> [WHAT YOU ARE ASKED TO DO]:
The lines to copy are those holding the string "return" in the entries below.

> [SOURCE INFORMATION]:
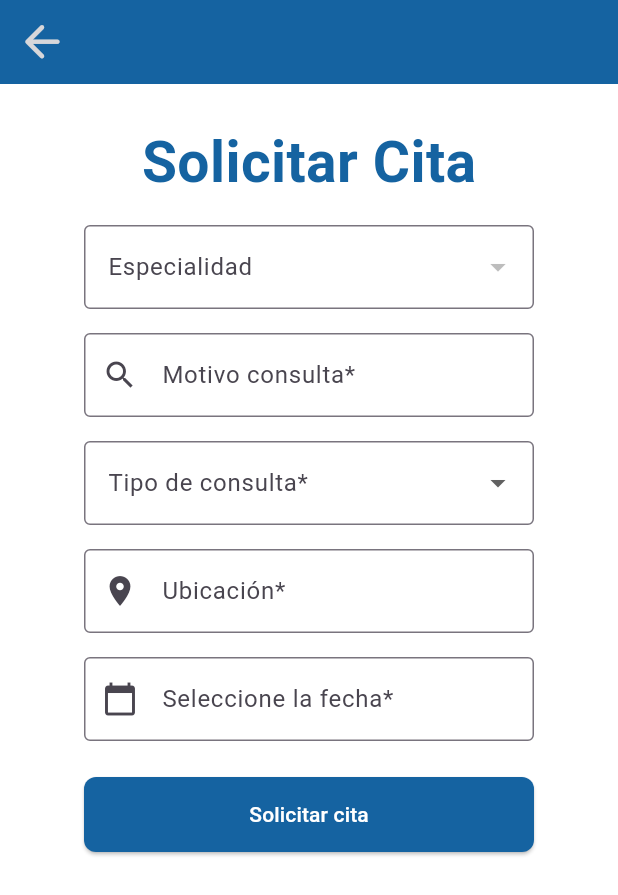
After one commit to Strujillo02/proyectoGrado, a Flutter app: the HomePaciente screen opened by its route, after a tap on "Solicitar cita", on a phone screen of 412 x 824 dp. The commit adds this screen. Shown: the top 895 px of the screen. Run offline on Flutter 3.47's test engine with Material 3 defaults, Android fonts, the phone set to English and light mode, and no system bars; our stand-ins replace flutter_dotenv, go_router, shared_preferences; accounts and stored records are empty; network calls fail.

Commit message:
Se implemento parte de la solicitud de citas médicas

```diff
--- /dev/null
+++ b/frontend/lib/models/citas.dart
@@ -0,0 +1,66 @@
+import 'package:frontend/models/especialidades.dart';
+import 'package:frontend/models/medico.dart';
+import 'package:frontend/models/user.dart';
+
+class Citas {
+  final int? id;
+
+  final Especialidades especialidad;
+  final DateTime fecha_registro;
+  final String motivo_consulta;
+  final String precio;
+  final String estado;
+  final String tipo_consulta;
+  final DateTime fecha_cita;
+  final double latitud;
+  final double longitud;
+  final Medico medico;
+  final User usuario;
+
+  Citas({
+    this.id,
+    required this.especialidad,
+    required this.fecha_registro,
+    required this.motivo_consulta,
+    required this.precio,
+    required this.estado,
+    required this.tipo_consulta,
+    required this.fecha_cita,
+    required this.latitud,
+    required this.longitud,
+    required this.medico,
+    required this.usuario,
+  });
+
+  // Método para convertir un mapa a un objeto Citas
+  factory Citas.fromJson(Map<String, dynamic> json) => Citas(
+    id: json['id'],
+    especialidad: Especialidades.fromJson(json['especialidad']),
+    fecha_registro: DateTime.parse(json['fecha_registro']),
+    motivo_consulta: json['motivo_consulta'],
+    precio: json['precio'],
+    estado: json['estado'],
+    tipo_consulta: json['tipo_consulta'],
+    fecha_cita: DateTime.parse(json['fecha_cita']),
+    latitud: json['latitud'].toDouble(),
+    longitud: json['longitud'].toDouble(),
+    medico: Medico.fromJson(json['medico']),
+    usuario: User.fromJson(json['usuario']),
+  );
+
+  // Método para convertir un objeto Cita a un mapa
+  Map<String, dynamic> toJson() => {
+    'id': id,
+    'especialidad': especialidad.toJson(),
+    'fecha_registro': fecha_registro.toIso8601String(),
+    'motivo_consulta': motivo_consulta,
+    'precio': precio,
+    'estado': estado,
+    'tipo_consulta': tipo_consulta,
+    'fecha_cita': fecha_cita.toIso8601String(),
+    'latitud': latitud,
+    'longitud': longitud,
+    'medico': medico.toJson(),
+    'usuario': usuario.toJson(),
+  };
+}
--- a/frontend/lib/models/medico.dart
+++ b/frontend/lib/models/medico.dart
@@ -17,9 +17,9 @@ class Medico {
   });
 
   // Convierte un objeto JSON a un objeto Medico
-  factory Medico.fromJson(Map<String, dynamic> json) {
-  return Medico(
-    id: json['id'] is int
+  factory Medico.fromJson(Map<String, dynamic> json) => Medico(
+    id:
+        json['id'] is int
             ? json['id']
             : int.tryParse(json['id'].toString()), // <-- asegura que sea int
     especialidad: Especialidades.fromJson(json['especialidad']),
@@ -27,11 +27,9 @@ class Medico {
     estado: json['estado'],
     tarjetaProfe: json['tarjetaProfe'] ?? json['tarjeta_profe'] ?? '',
   );
-}
 
   // Convierte un objeto Medico a un objeto JSON
-  Map<String, dynamic> toJson() {
-    return {
+  Map<String, dynamic> toJson() => {
     if (id != null) 'id': id,
     'especialidad': especialidad.toJson(),
     'usuario': usuario.toJson(),
@@ -39,4 +37,3 @@ class Medico {
     'tarjetaProfe': tarjetaProfe,
   };
 }
-}
--- a/frontend/lib/routes/app_router.dart
+++ b/frontend/lib/routes/app_router.dart
@@ -5,6 +5,8 @@ import 'package:frontend/views/auth/register_page.dart';
 import 'package:frontend/views/especialidades/editarespecialidades_page.dart';
 import 'package:frontend/views/especialidades/especialidades_page.dart';
 import 'package:frontend/views/medicos/editarmedico_page.dart';
+import 'package:frontend/views/pacientes/home_paciente.dart';
+import 'package:frontend/views/pacientes/solicitar_cita.dart';
 import 'package:frontend/views/usuarios/editaruser_page.dart';
 import 'package:frontend/views/usuarios/home_admin.dart';
 import 'package:frontend/views/usuarios/user_page.dart';
@@ -61,5 +63,15 @@ final GoRouter appRouter = GoRouter(
         return EditarEspecialidadesPage(id: id);
       }
       ),
+       GoRoute(
+      path: '/home/paciente',
+      name: 'homePaciente',
+      builder: (context, state) => const HomePaciente(),
+    ),
+      GoRoute(
+      path: '/solicitar/cita',
+      name: 'solicitarCita',
+      builder: (context, state) => const PedircitaPage(),
+    ),
     ],
 );
--- /dev/null
+++ b/frontend/lib/services/citas_service.dart
@@ -0,0 +1,98 @@
+
+import 'dart:convert';
+
+import 'package:flutter_dotenv/flutter_dotenv.dart';
+import 'package:frontend/api_helper.dart';
+import 'package:frontend/models/citas.dart';
+import 'package:http/http.dart' as http;
+
+class CitasService {
+  //! se inicializa dotenv para cargar las variables de entorno
+  final String baseUrl = dotenv.env['URL_API']!;
+
+  //! getCitas
+  /// Obtiene una lista de citas desde la API.
+  Future<List<Citas>> getCitas() async {
+    final headers = await ApiHelper.getHeadersWithAuth();
+
+    final response = await http.get(
+      Uri.parse('${baseUrl}citas/v1/get'),
+      headers: headers,
+    );
+
+    if (response.statusCode == 200) {
+      final List<dynamic> data = jsonDecode(
+        response.body,
+      ); // Es directamente una lista
+      return data.map((item) => Citas.fromJson(item)).toList();
+    } else {
+      throw Exception(
+        'Error al cargar Citas. Código: ${response.statusCode}',
+      );
+    }
+  }
+
+
+  //! updateCitas
+  /// Actualiza una cita en la API.
+  /// Recibe un objeto citas
+  /// Devuelve true si la actualización fue exitosa, false en caso contrario.
+  Future<bool> updateCitas(Citas est) async {
+    try {
+      final uri = Uri.parse('${baseUrl}cita/v1/update');
+      final headers =
+          await ApiHelper.getHeadersWithAuth(); // Incluye Content-Type y Authorization
+      final body = jsonEncode(est.toJson()); // Convierte el objeto a JSON
+
+      final response = await http.put(uri, headers: headers, body: body);
+
+      return response.statusCode == 200;
+    } catch (e) {
+      throw Exception('Error al actualizar citas: $e');
+    }
+  }
+
+  //! createCitas
+  /// Crea un nuevo Cita en la API.
+  /// Recibe un objeto Citas
+  /// Devuelve true si la creación fue exitosa, false en caso contrario.
+  Future<bool> createCitas(Citas est) async {
+    try {
+      final uri = Uri.parse('${baseUrl}cita/v1/create');
+      final headers =
+          await ApiHelper.getHeadersWithAuth(); // Incluye Content-Type y Authorization
+      final body = jsonEncode(est.toJson()); // Convierte el objeto a JSON
+
+      final response = await http.post(uri, headers: headers, body: body);
+
+      return response.statusCode == 200;
+    } catch (e) {
+      throw Exception('Error al crear cita: $e');
+    }
+  }
+
+  //! deleteCitas
+  /// Elimina un Citas de la API.
+  /// Realiza un borrado lógico de una Cita por ID.
+  /// Retorna true si fue exitoso.
+  Future<bool> deleteCita(int id) async {
+    try {
+      final headers = await ApiHelper.getHeadersWithAuth();
+      final response = await http.delete(
+        Uri.parse('${baseUrl}cita/v1/delete/$id'),
+        headers: headers,
+      );
+
+      if (response.statusCode == 200) {
+        // Simplemente verifica el status
+        return true;
+      } else {
+        // Opcional: imprimir body si no fue exitoso
+        print('Error al eliminar: ${response.body}');
+        return false;
+      }
+    } catch (e) {
+      throw Exception('Error al eliminar cita: $e');
+    }
+  }
+}
--- a/frontend/lib/views/auth/login_page.dart
+++ b/frontend/lib/views/auth/login_page.dart
@@ -42,7 +42,7 @@ class _LoginPageState extends State<LoginPage> {
       if (tipoUsuario == 'Administrador') {
         context.go('/home/admin');
       } else if (tipoUsuario == 'Paciente') {
-        context.go('/register');
+        context.go('/home/paciente');
       } else if (tipoUsuario == 'Medico') {
         context.go('/register');
       } else {
--- /dev/null
+++ b/frontend/lib/views/pacientes/home_paciente.dart
@@ -0,0 +1,103 @@
+import 'package:flutter/material.dart';
+import 'package:go_router/go_router.dart';
+
+class HomePaciente extends StatelessWidget {
+  const HomePaciente({super.key});
+
+  @override
+  Widget build(BuildContext context) {
+    return Scaffold(
+      backgroundColor: Colors.white,
+      appBar: AppBar(
+        backgroundColor: const Color.fromRGBO(21, 99, 161, 1),
+        automaticallyImplyLeading: true,
+        elevation: 0,
+      ),
+      body: SafeArea(
+        child: Align(
+          alignment: Alignment.topCenter,
+          child: SingleChildScrollView(
+            child: Column(
+              mainAxisSize: MainAxisSize.min,
+              children: [
+                const Padding(
+                  padding: EdgeInsets.only(top: 35, bottom: 1),
+                  child: Text(
+                    'Bienvenido Paciente',
+                    style: TextStyle(
+                      fontSize: 32,
+                      fontWeight: FontWeight.bold,
+                      color: Color.fromRGBO(21, 99, 161, 1),
+                    ),
+                  ),
+                ),
+                const SizedBox(height: 90),
+                Image.asset('assets/images/logo.png', height: 270),
+                const SizedBox(height: 32),
+                SizedBox(
+                  width: 300,
+                  height: 50,
+                  child: ElevatedButton(
+                    onPressed: () {
+                      context.go('/solicitar/cita');
+                    },
+                    style: ElevatedButton.styleFrom(
+                      backgroundColor: const Color.fromRGBO(21, 99, 161, 1),
+                      shape: RoundedRectangleBorder(
+                        borderRadius: BorderRadius.circular(8),
+                      ),
+                    ),
+                    child: const Text(
+                      'Solicitar cita',
+                      style: TextStyle(color: Colors.white),
+                    ),
+                  ),
+                ),
+                const SizedBox(height: 16),
+                SizedBox(
+                  width: 300,
+                  height: 50,
+                  child: ElevatedButton(
+                    onPressed: () {
+                      context.go('/gestionar/especialidades');
+                    },
+                    style: ElevatedButton.styleFrom(
+                      backgroundColor: const Color.fromRGBO(21, 99, 161, 1),
+                      shape: RoundedRectangleBorder(
+                        borderRadius: BorderRadius.circular(8),
+                      ),
+                    ),
+                    child: const Text(
+                      'Ver citas agendadas',
+                      style: TextStyle(color: Colors.white),
+                    ),
+                  ),
+                ),
+                const SizedBox(height: 16),
+                SizedBox(
+                  width: 300,
+                  height: 50,
+                  child: ElevatedButton(
+                    onPressed: () {
+                      context.go('/usuario/editar/:id');
+                    },
+                    style: ElevatedButton.styleFrom(
+                      backgroundColor: const Color.fromRGBO(21, 99, 161, 1),
+                      shape: RoundedRectangleBorder(
+                        borderRadius: BorderRadius.circular(8),
+                      ),
+                    ),
+                    child: const Text(
+                      'Actualizar datos personales',
+                      style: TextStyle(color: Colors.white),
+                    ),
+                  ),
+                ),
+              ],
+            ),
+          ),
+        ),
+      ),
+    );
+  }
+}
--- /dev/null
+++ b/frontend/lib/views/pacientes/solicitar_cita.dart
@@ -0,0 +1,349 @@
+import 'package:flutter/material.dart';
+import 'package:frontend/models/citas.dart';
+import 'package:frontend/models/especialidades.dart';
+import 'package:frontend/services/citas_service.dart';
+import 'package:frontend/services/especialidades_service.dart';
+import 'package:go_router/go_router.dart';
+
+//Pantalla principal para solicitar una cita
+class PedircitaPage extends StatefulWidget {
+  const PedircitaPage({super.key});
+
+  @override
+  State<PedircitaPage> createState() => _PedircitaPageState();
+}
+
+class _PedircitaPageState extends State<PedircitaPage> {
+  //Clave para validar el formulario
+  final _formKey = GlobalKey<FormState>();
+
+  //Variables para especialidades
+  List<Especialidades> _especialidades = [];
+  Especialidades? _especialidadSeleccionada;
+  final EspecialidadesService _especialidadesService = EspecialidadesService();
+  bool _cargandoEspecialidades = true;
+
+  //Controladores para cada campo del formulario de citas
+  final motivoConsultaController = TextEditingController();
+  final ubicacionController = TextEditingController();
+  final fechaController = TextEditingController();
+  String? _tipoConsultaSeleccionado;
+
+  // Control de carga y mensajes de error
+  bool isLoading = false;
+  String? errorMessage;
+
+  @override
+  void initState() {
+    super.initState();
+    cargarEspecialidades();
+  }
+
+  void cargarEspecialidades() async {
+    try {
+      final lista = await _especialidadesService.getEspecialidades();
+      setState(() {
+        _especialidades = lista;
+        _cargandoEspecialidades = false;
+      });
+    } catch (e) {
+      setState(() {
+        _cargandoEspecialidades = false;
+      });
+    }
+  }
+
+  Widget buildDropdownField({
+    required String label,
+    required String? value,
+    required List<String> items,
+    required Function(String?) onChanged,
+  }) {
+    return SizedBox(
+      width: 300,
+      child: DropdownButtonFormField<String>(
+        decoration: InputDecoration(
+          labelText: label,
+          border: const OutlineInputBorder(),
+        ),
+        value: value,
+        items:
+            items
+                .map((item) => DropdownMenuItem(value: item, child: Text(item)))
+                .toList(),
+        onChanged: onChanged,
+        validator: (value) => value == null ? 'Selecciona una opción' : null,
+      ),
+    );
+  }
+
+  //Método para construir el formulario de solicitud de cita
+  @override
+  Widget build(BuildContext context) {
+    return Scaffold(
+      backgroundColor: Colors.white,
+      appBar: AppBar(
+        backgroundColor: const Color.fromRGBO(21, 99, 161, 1),
+        leading: IconButton(
+          icon: const Icon(
+            Icons.arrow_back_rounded,
+            color: Color.fromARGB(255, 215, 215, 218),
+          ),
+          onPressed:
+              () => context.go(
+                '/home/paciente',
+              ), //regrear a la pantalla de inicio del paciente
+          iconSize: 35,
+        ),
+        elevation: 0,
+      ),
+      body: SafeArea(
+        child: Align(
+          alignment: Alignment.topCenter,
+          child: SingleChildScrollView(
+            child: Column(
+              mainAxisSize: MainAxisSize.min,
+              children: [
+                //Título de la pantalla
+                const Padding(
+                  padding: EdgeInsets.only(top: 25, bottom: 1),
+                  child: Text(
+                    'Solicitar Cita',
+                    style: TextStyle(
+                      fontSize: 38,
+                      fontWeight: FontWeight.bold,
+                      color: Color.fromRGBO(21, 99, 161, 1),
+                    ),
+                  ),
+                ),
+                const SizedBox(height: 14),
+                Form(
+                  key: _formKey,
+                  child: Padding(
+                    padding: const EdgeInsets.symmetric(horizontal: 20),
+                    child: Column(
+                      children: [
+                        _cargandoEspecialidades
+                            ? const CircularProgressIndicator()
+                            : buildDropdownField(
+                              label: 'Especialidad',
+                              value: _especialidadSeleccionada?.nombre,
+                              items:
+                                  _especialidades.map((e) => e.nombre).toList(),
+                              onChanged: (val) {
+                                setState(() {
+                                  _especialidadSeleccionada = _especialidades
+                                      .firstWhere((e) => e.nombre == val);
+                                });
+                              },
+                            ),
+                        const SizedBox(height: 16),
+                        SizedBox(
+                          width: 300,
+                          child: TextFormField(
+                            controller: motivoConsultaController,
+                            decoration: const InputDecoration(
+                              labelText: 'Motivo consulta*',
+                              border: OutlineInputBorder(),
+                              prefixIcon: Icon(Icons.search),
+                            ),
+                            validator:
+                                (value) =>
+                                    value == null || value.isEmpty
+                                        ? 'Este campo es obligatorio'
+                                        : null,
+                          ),
+                        ),
+                        const SizedBox(height: 16),
+                        SizedBox(
+                          width: 300,
+                          child: DropdownButtonFormField<String>(
+                            decoration: const InputDecoration(
+                              labelText: 'Tipo de consulta*',
+                              border: OutlineInputBorder(),
+                            ),
+                            value: _tipoConsultaSeleccionado,
+                            items:
+                                ['Inmediata', 'Agendada']
+                                    .map(
+                                      (tipo) => DropdownMenuItem(
+                                        value: tipo,
+                                        child: Text(tipo),
+                                      ),
+                                    )
+                                    .toList(),
+                            onChanged: (val) {
+                              setState(() {
+                                _tipoConsultaSeleccionado = val;
+                              });
+                            },
+                            validator:
+                                (value) =>
+                                    value == null
+                                        ? 'Selecciona una opción'
+                                        : null,
+                          ),
+                        ),
+                        const SizedBox(height: 16),
+                        SizedBox(
+                          width: 300,
+                          child: TextFormField(
+                            controller: ubicacionController,
+                            readOnly: false,
+                            decoration: const InputDecoration(
+                              labelText: 'Ubicación*',
+                              border: OutlineInputBorder(),
+                              prefixIcon: Icon(Icons.location_on),
+                            ),
+                            validator:
+                                (value) =>
+                                    value == null || value.isEmpty
+                                        ? 'Este campo es obligatorio'
+                                        : null,
+                          ),
+                        ),
+                        const SizedBox(height: 16),
+                        SizedBox(
+                          width: 300,
+                          child: TextFormField(
+                            controller: fechaController,
+                            readOnly: true,
+                            decoration: const InputDecoration(
+                              labelText: 'Seleccione la fecha*',
+                              border: OutlineInputBorder(),
+                              prefixIcon: Icon(Icons.calendar_today),
+                            ),
+                            onTap: () async {
+                              DateTime? picked = await showDatePicker(
+                                context: context,
+                                initialDate: DateTime.now(),
+                                firstDate: DateTime.now(),
+                                lastDate: DateTime(2100),
+                              );
+                              if (picked != null) {
+                                setState(() {
+                                  fechaController.text =
+                                      picked.toLocal().toString().split(' ')[0];
+                                });
+                              }
+                            },
+                            validator:
+                                (value) =>
+                                    value == null || value.isEmpty
+                                        ? 'Selecciona una fecha'
+                                        : null,
+                          ),
+                        ),
+                        const SizedBox(height: 24),
+                        SizedBox(
+                          width: 300,
+                          height: 50,
+                          child: ElevatedButton(
+                            onPressed: () async {
+                              if (_formKey.currentState!.validate()) {
+                                setState(() {
+                                  isLoading = true;
+                                  errorMessage = null;
+                                });
+
+                               /* try {
+                                  final now = DateTime.now();
+                                  final nuevaCita = Citas(
+                                    especialidad: _especialidadSeleccionada!,
+                                    fecha_registro: now,
+                                    motivo_consulta:
+                                        motivoConsultaController.text,
+                                    precio:
+                                        '0',
+                                    estado: 'Pendiente',
+                                    tipo_consulta: _tipoConsultaSeleccionado!,
+                                    fecha_cita: DateTime.parse(
+                                      fechaController.text,
+                                    ),
+                                    latitud:
+                                        0.0,
+                                    longitud: 0.0,
+                                   /* medico:
+                                        Medico.empty(), // Debes ajustar esto con el médico real
+                                    usuario:
+                                        User.empty(), // Ajusta según el usuario autenticado*/
+                                  );
+
+                                  final success = await CitasService()
+                                      .createCitas(nuevaCita);
+
+                                  if (success) {
+                                    if (!mounted) return;
+                                    showDialog(
+                                      context: context,
+                                      builder:
+                                          (_) => AlertDialog(
+                                            title: const Text(
+                                              'Cita solicitada',
+                                            ),
+                                            content: const Text(
+                                              'Tu cita fue registrada exitosamente.',
+                                            ),
+                                            actions: [
+                                              TextButton(
+                                                onPressed: () {
+                                                  Navigator.pop(context);
+                                                  context.go('/home/paciente');
+                                                },
+                                                child: const Text('OK'),
+                                              ),
+                                            ],
+                                          ),
+                                    );
+                                  } else {
+                                    setState(() {
+                                      errorMessage =
+                                          'Error al registrar la cita.';
+                                    });
+                                  }
+                                } catch (e) {
+                                  setState(() {
+                                    errorMessage = 'Error: ${e.toString()}';
+                                  });
+                                } finally {
+                                  setState(() {
+                                    isLoading = false;
+                                  });
+                                }*/
+                              }
+                            },
+                            style: ElevatedButton.styleFrom(
+                              backgroundColor: const Color.fromRGBO(
+                                21,
+                                99,
+                                161,
+                                1,
+                              ),
+                              shape: RoundedRectangleBorder(
+                                borderRadius: BorderRadius.circular(8),
+                              ),
+                            ),
+                            child:
+                                isLoading
+                                    ? const CircularProgressIndicator(
+                                      color: Colors.white,
+                                    )
+                                    : const Text(
+                                      'Solicitar cita',
+                                      style: TextStyle(color: Colors.white),
+                                    ),
+                          ),
+                        ),
+                        const SizedBox(height: 24),
+                      ],
+                    ),
+                  ),
+                ),
+              ],
+            ),
+          ),
+        ),
+      ),
+    );
+  }
+}
```
Lines whose indentation alone changed are shown as unchanged.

> [RESULT OF THIS EXERCISE]:
-  return Medico(
-    return {
         return EditarEspecialidadesPage(id: id);
+      return data.map((item) => Citas.fromJson(item)).toList();
+      return response.statusCode == 200;
+      return response.statusCode == 200;
+        return true;
+        return false;
+    return Scaffold(
+    return SizedBox(
+    return Scaffold(
+                                    if (!mounted) return;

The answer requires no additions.